On Friday, the 12th of July, data released by the Chinese Commerce Ministry during late Asian trading hours, had revealed that China’s export was plummeted in June, as United States had rachet up trade pressures, while Chinese imports were contracted more than anticipated, signaling a steep recession risk looming over the world’s second largest economy.
Following the reveal of Friday’s (July 12th) China data, expressing sheer concern over health of the global economy, multiple analysts had been quoted saying that the downbeat China data had been caused by a series of unfortunate events including declining demands in home and abroad alongside a sharp US tariff hike menacing China’s already-thinner profit margins, which would eventually prompt People’s Bank of China (China’s central bank) to ease policy further and to inject more monetary stimulus.
According to the China export and import data for June released on Friday (July 12th), exports fell about 1.3 percent in June on a year-on-year basis, while imports were curbed to 7.3 percent following a 8.3 percent contraction in May, insanely beating an analysts’ estimate of 4.5 percent drop.
Citing US tariff hike and declining domestic demand behind this havoc-scale plunge in Chinese export and import for second straight in Q2, 2019, Capital Economics wrote in a client note, “The latest U.S. tariff hike probably contributed to this drop, alongside a broader slowdown in foreign demand.
We don’t expect global growth to bottom out until next year.

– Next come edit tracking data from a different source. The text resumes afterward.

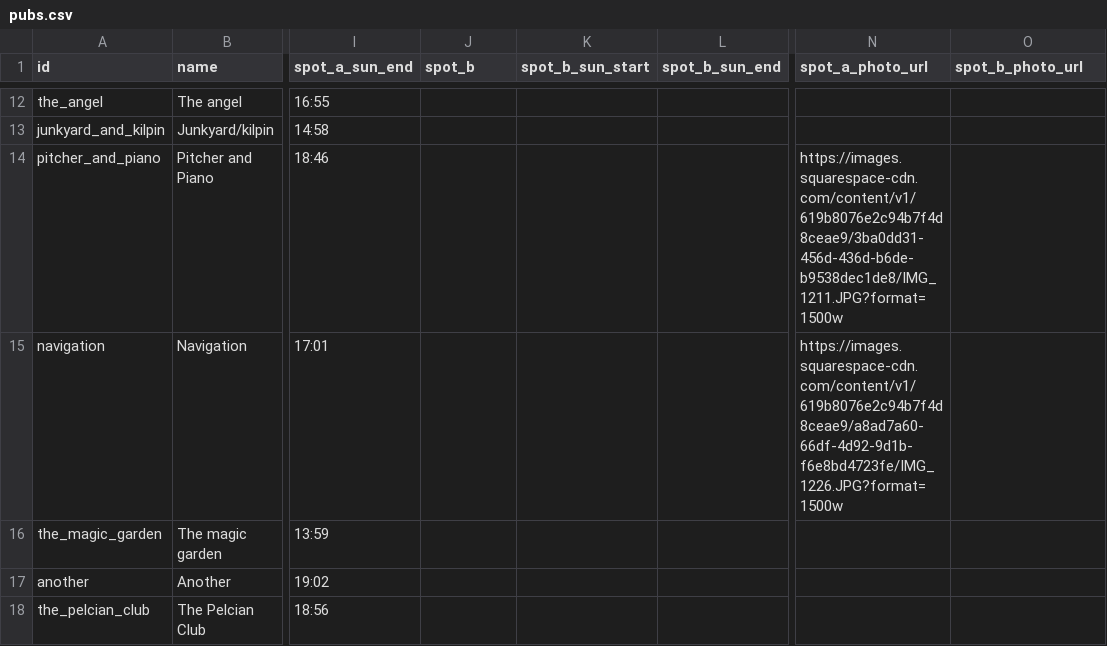
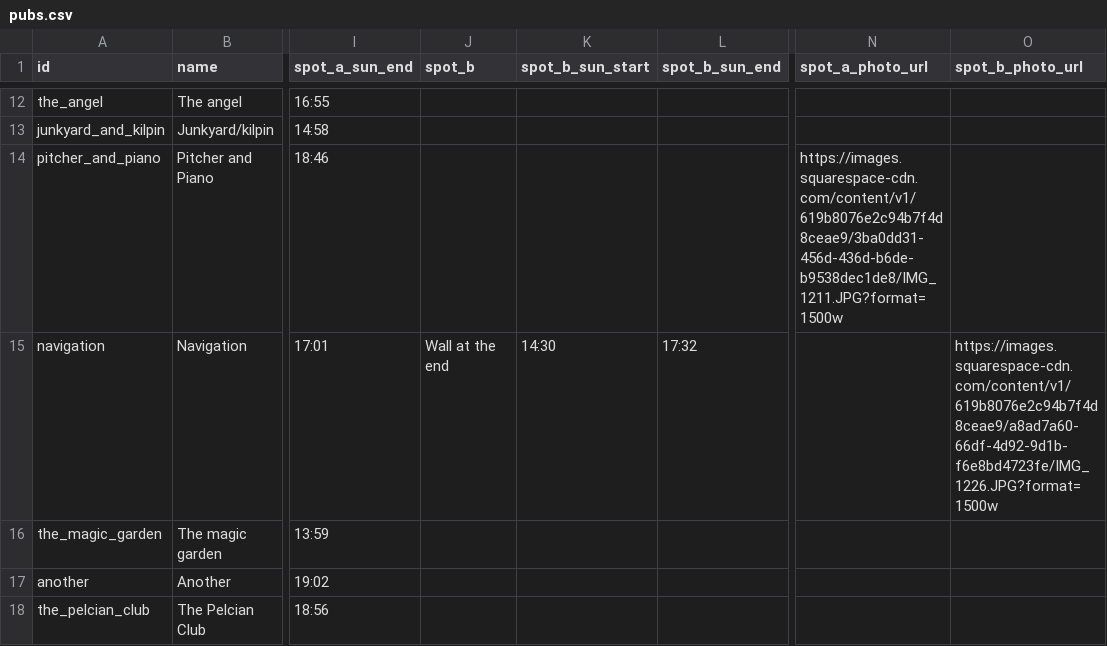
Before and after one commit to shawn845/DrinkingintheSun, a CSV file: app/public/data/pubs.csv, drawn as a sheet; only a part is shown, gaps mark what is left out; the diff names each change by its address in the sheet, - before the commit and + after, or states it on an @@ line.

Commit message:
Update pubs.csv

```diff
--- a/app/public/data/pubs.csv
+++ b/app/public/data/pubs.csv
-J15 (spot_b): (empty)
+J15 (spot_b): Wall at the end
-K15 (spot_b_sun_start): (empty)
+K15 (spot_b_sun_start): 14:30
-L15 (spot_b_sun_end): (empty)
+L15 (spot_b_sun_end): 17:32
-N15 (spot_a_photo_url): https://images.squarespace-cdn.com/content/v1/619b8076e2c94b7f4d8ceae9/a8ad7a60-66df-4d92-9d1b-f6e8bd4723fe/IMG_1226.JPG?format=1500w
+N15 (spot_a_photo_url): (empty)
-O15 (spot_b_photo_url): (empty)
+O15 (spot_b_photo_url): https://images.squarespace-cdn.com/content/v1/619b8076e2c94b7f4d8ceae9/a8ad7a60-66df-4d92-9d1b-f6e8bd4723fe/IMG_1226.JPG?format=1500w
```
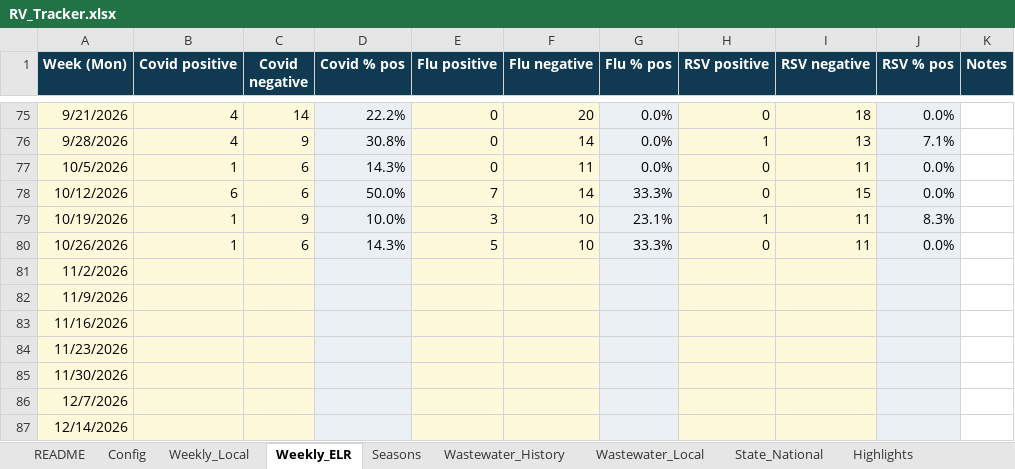
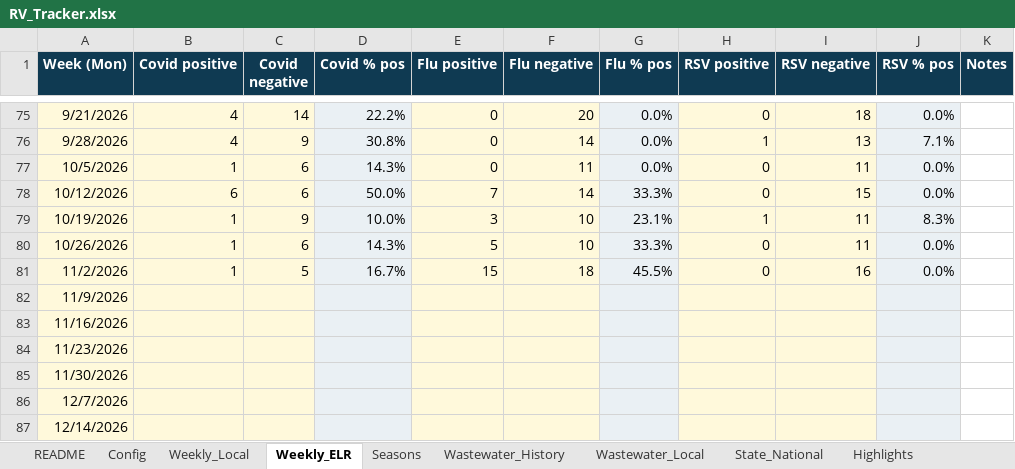
Before and after one commit to EmilyKillion/mono-county-dashboards, an Excel workbook: respiratory/RV_Tracker.xlsx, sheet Weekly_ELR, drawn as a sheet; only a part is shown, gaps mark what is left out; values as stored, in another font and other column widths than the file's, no borders; the diff names each change by its address in the sheet, - before the commit and + after, or states it on an @@ line.

```diff
--- a/respiratory/RV_Tracker.xlsx (sheet Weekly_ELR)
+++ b/respiratory/RV_Tracker.xlsx (sheet Weekly_ELR)
-B81 (Covid positive): (empty)
+B81 (Covid positive): 1
-C81 (Covid negative): (empty)
+C81 (Covid negative): 5
-D81 (Covid % pos): (empty)
+D81 (Covid % pos): 16.7%
-E81 (Flu positive): (empty)
+E81 (Flu positive): 15
-F81 (Flu negative): (empty)
+F81 (Flu negative): 18
-G81 (Flu % pos): (empty)
+G81 (Flu % pos): 45.5%
-H81 (RSV positive): (empty)
+H81 (RSV positive): 0
-I81 (RSV negative): (empty)
+I81 (RSV negative): 16
-J81 (RSV % pos): (empty)
+J81 (RSV % pos): 0.0%
```
Also changed, not shown: sheet Highlights, sheet Weekly_Local, sheet State_National, sheet Wastewater_Local, sheet Seasons, sheet Config.
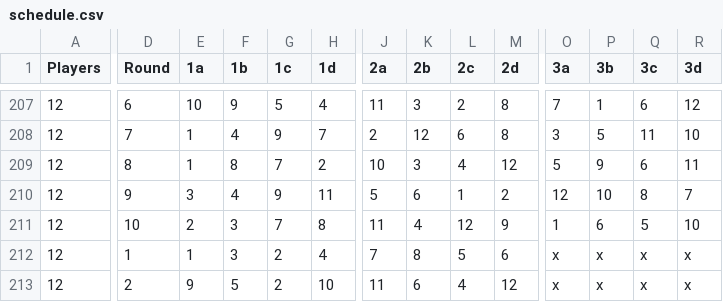
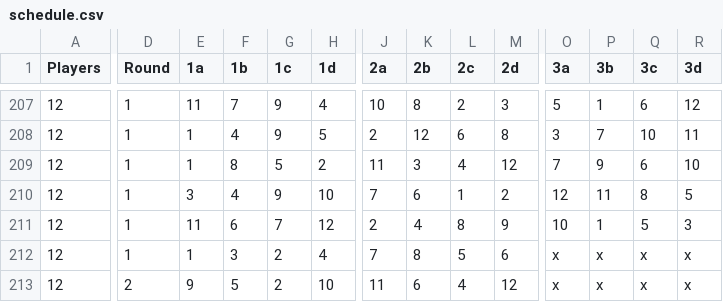
Before and after one commit to 1mch1burgo/Pickleball-app, a CSV file: public/schedule.csv, drawn as a sheet; only a part is shown, gaps mark what is left out; the diff covers the shown part only; the diff names each change by its address in the sheet, - before the commit and + after, or states it on an @@ line.

```diff
--- a/public/schedule.csv
+++ b/public/schedule.csv
-D207 (Round): 6
+D207 (Round): 1
-E207 (1a): 10
+E207 (1a): 11
-F207 (1b): 9
+F207 (1b): 7
-G207 (1c): 5
+G207 (1c): 9
-J207 (2a): 11
+J207 (2a): 10
-K207 (2b): 3
+K207 (2b): 8
-M207 (2d): 8
+M207 (2d): 3
-O207 (3a): 7
+O207 (3a): 5
-D208 (Round): 7
+D208 (Round): 1
-H208 (1d): 7
+H208 (1d): 5
-P208 (3b): 5
+P208 (3b): 7
-Q208 (3c): 11
+Q208 (3c): 10
-R208 (3d): 10
+R208 (3d): 11
-D209 (Round): 8
+D209 (Round): 1
-G209 (1c): 7
+G209 (1c): 5
-J209 (2a): 10
+J209 (2a): 11
-O209 (3a): 5
+O209 (3a): 7
-R209 (3d): 11
+R209 (3d): 10
-D210 (Round): 9
+D210 (Round): 1
-H210 (1d): 11
+H210 (1d): 10
-J210 (2a): 5
+J210 (2a): 7
-P210 (3b): 10
+P210 (3b): 11
-R210 (3d): 7
+R210 (3d): 5
-D211 (Round): 10
+D211 (Round): 1
-E211 (1a): 2
+E211 (1a): 11
-F211 (1b): 3
+F211 (1b): 6
-H211 (1d): 8
+H211 (1d): 12
-J211 (2a): 11
+J211 (2a): 2
-L211 (2c): 12
+L211 (2c): 8
-O211 (3a): 1
+O211 (3a): 10
-P211 (3b): 6
+P211 (3b): 1
-R211 (3d): 10
+R211 (3d): 3
```
Also changed, not shown: 31 edited cells elsewhere in this file.
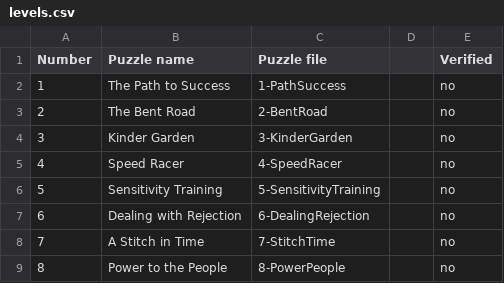
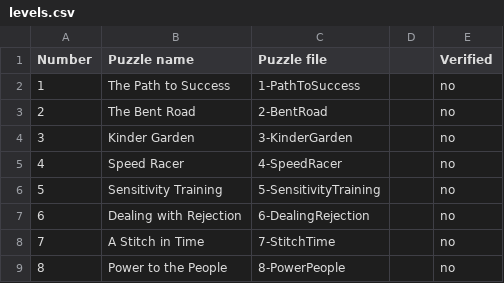
Before and after one commit to techmatt/charge, a CSV file: assets/levels.csv, drawn as a sheet; only a part is shown.

Commit message:
Selection and puzzle updates

```diff
--- a/assets/levels.csv
+++ b/assets/levels.csv
@@ -1,3 +1,3 @@
 Number,Puzzle name,Puzzle file,,Verified
-1,The Path to Success,1-PathSuccess,,no
+1,The Path to Success,1-PathToSuccess,,no
 2,The Bent Road,2-BentRoad,,no
```
Also changed, not shown: 8 other files.
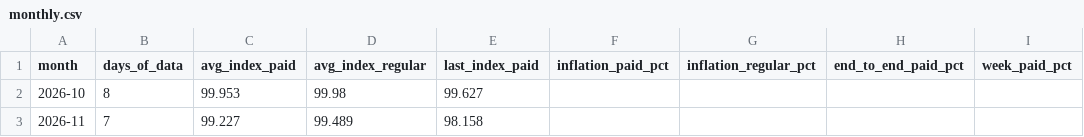
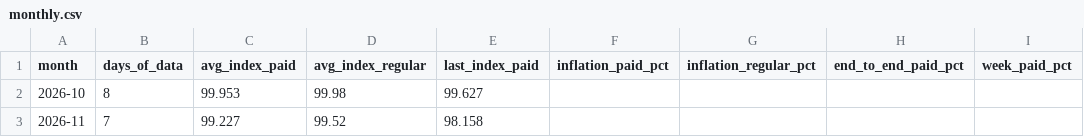
Before and after one commit to ramonpepapolo-lang/la-canasta, a CSV file: index/monthly.csv, drawn as a sheet.

```diff
--- a/index/monthly.csv
+++ b/index/monthly.csv
@@ -2,2 +2,2 @@ month,days_of_data,avg_index_paid,avg_index_regular,last_index_paid,inflation_pa
 2026-10,8,99.953,99.98,99.627,,,,
-2026-11,7,99.227,99.489,98.158,,,,
+2026-11,7,99.227,99.52,98.158,,,,
```
Also changed, not shown: index/daily.csv, index/groups.csv, 6 other files.
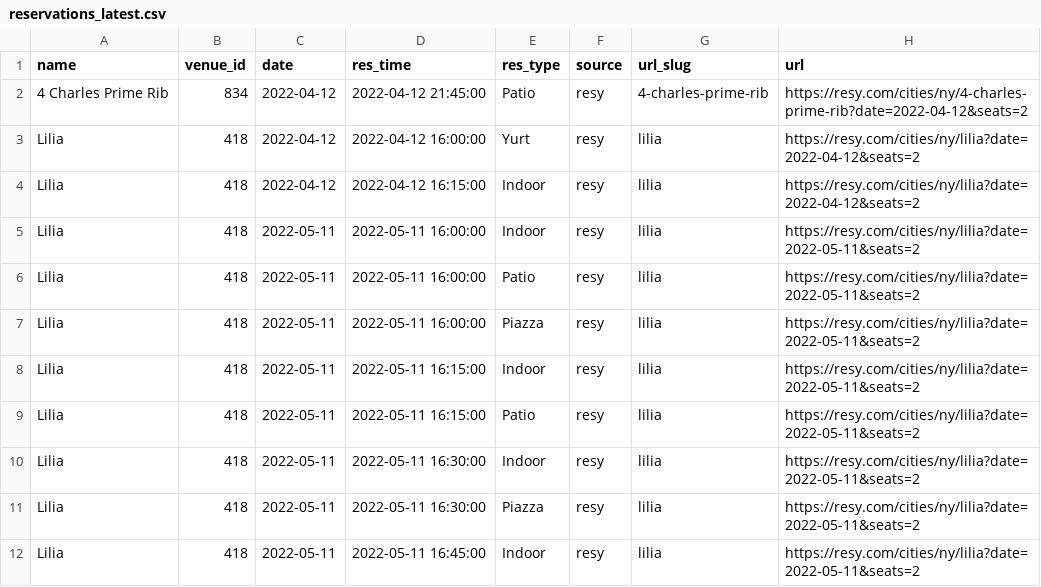
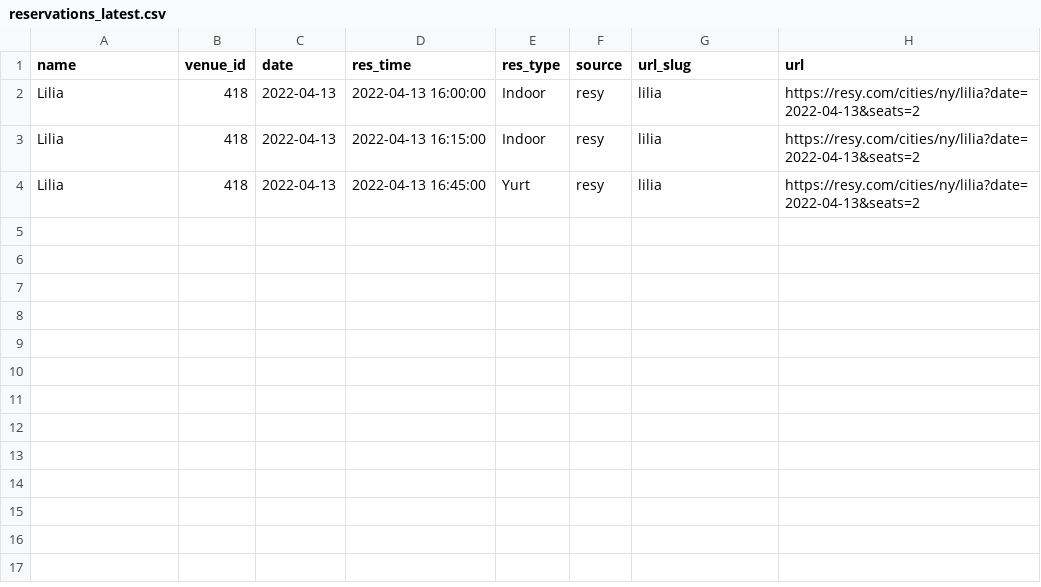
Before and after one commit to edj36/reservations, a CSV file: data/reservations_latest.csv, drawn as a sheet.

```diff
--- a/data/reservations_latest.csv
+++ b/data/reservations_latest.csv
@@ -1,12 +1,4 @@
 name,venue_id,date,res_time,res_type,source,url_slug,url
-4 Charles Prime Rib,834,2022-04-12,2022-04-12 21:45:00,Patio,resy,4-charles-prime-rib,https://resy.com/cities/ny/4-charles-prime-rib?date=2022-04-12&seats=2
-Lilia,418,2022-04-12,2022-04-12 16:00:00,Yurt,resy,lilia,https://resy.com/cities/ny/lilia?date=2022-04-12&seats=2
-Lilia,418,2022-04-12,2022-04-12 16:15:00,Indoor,resy,lilia,https://resy.com/cities/ny/lilia?date=2022-04-12&seats=2
-Lilia,418,2022-05-11,2022-05-11 16:00:00,Indoor,resy,lilia,https://resy.com/cities/ny/lilia?date=2022-05-11&seats=2
-Lilia,418,2022-05-11,2022-05-11 16:00:00,Patio,resy,lilia,https://resy.com/cities/ny/lilia?date=2022-05-11&seats=2
-Lilia,418,2022-05-11,2022-05-11 16:00:00,Piazza,resy,lilia,https://resy.com/cities/ny/lilia?date=2022-05-11&seats=2
-Lilia,418,2022-05-11,2022-05-11 16:15:00,Indoor,resy,lilia,https://resy.com/cities/ny/lilia?date=2022-05-11&seats=2
-Lilia,418,2022-05-11,2022-05-11 16:15:00,Patio,resy,lilia,https://resy.com/cities/ny/lilia?date=2022-05-11&seats=2
-Lilia,418,2022-05-11,2022-05-11 16:30:00,Indoor,resy,lilia,https://resy.com/cities/ny/lilia?date=2022-05-11&seats=2
-Lilia,418,2022-05-11,2022-05-11 16:30:00,Piazza,resy,lilia,https://resy.com/cities/ny/lilia?date=2022-05-11&seats=2
-Lilia,418,2022-05-11,2022-05-11 16:45:00,Indoor,resy,lilia,https://resy.com/cities/ny/lilia?date=2022-05-11&seats=2
+Lilia,418,2022-04-13,2022-04-13 16:00:00,Indoor,resy,lilia,https://resy.com/cities/ny/lilia?date=2022-04-13&seats=2
+Lilia,418,2022-04-13,2022-04-13 16:15:00,Indoor,resy,lilia,https://resy.com/cities/ny/lilia?date=2022-04-13&seats=2
+Lilia,418,2022-04-13,2022-04-13 16:45:00,Yurt,resy,lilia,https://resy.com/cities/ny/lilia?date=2022-04-13&seats=2
```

And while the truce reached between (presidents) Trump and Xi at the G20 late last month removes the immediate threat of further U.S. tariffs, our base case remains that trade talks will break down again before long”.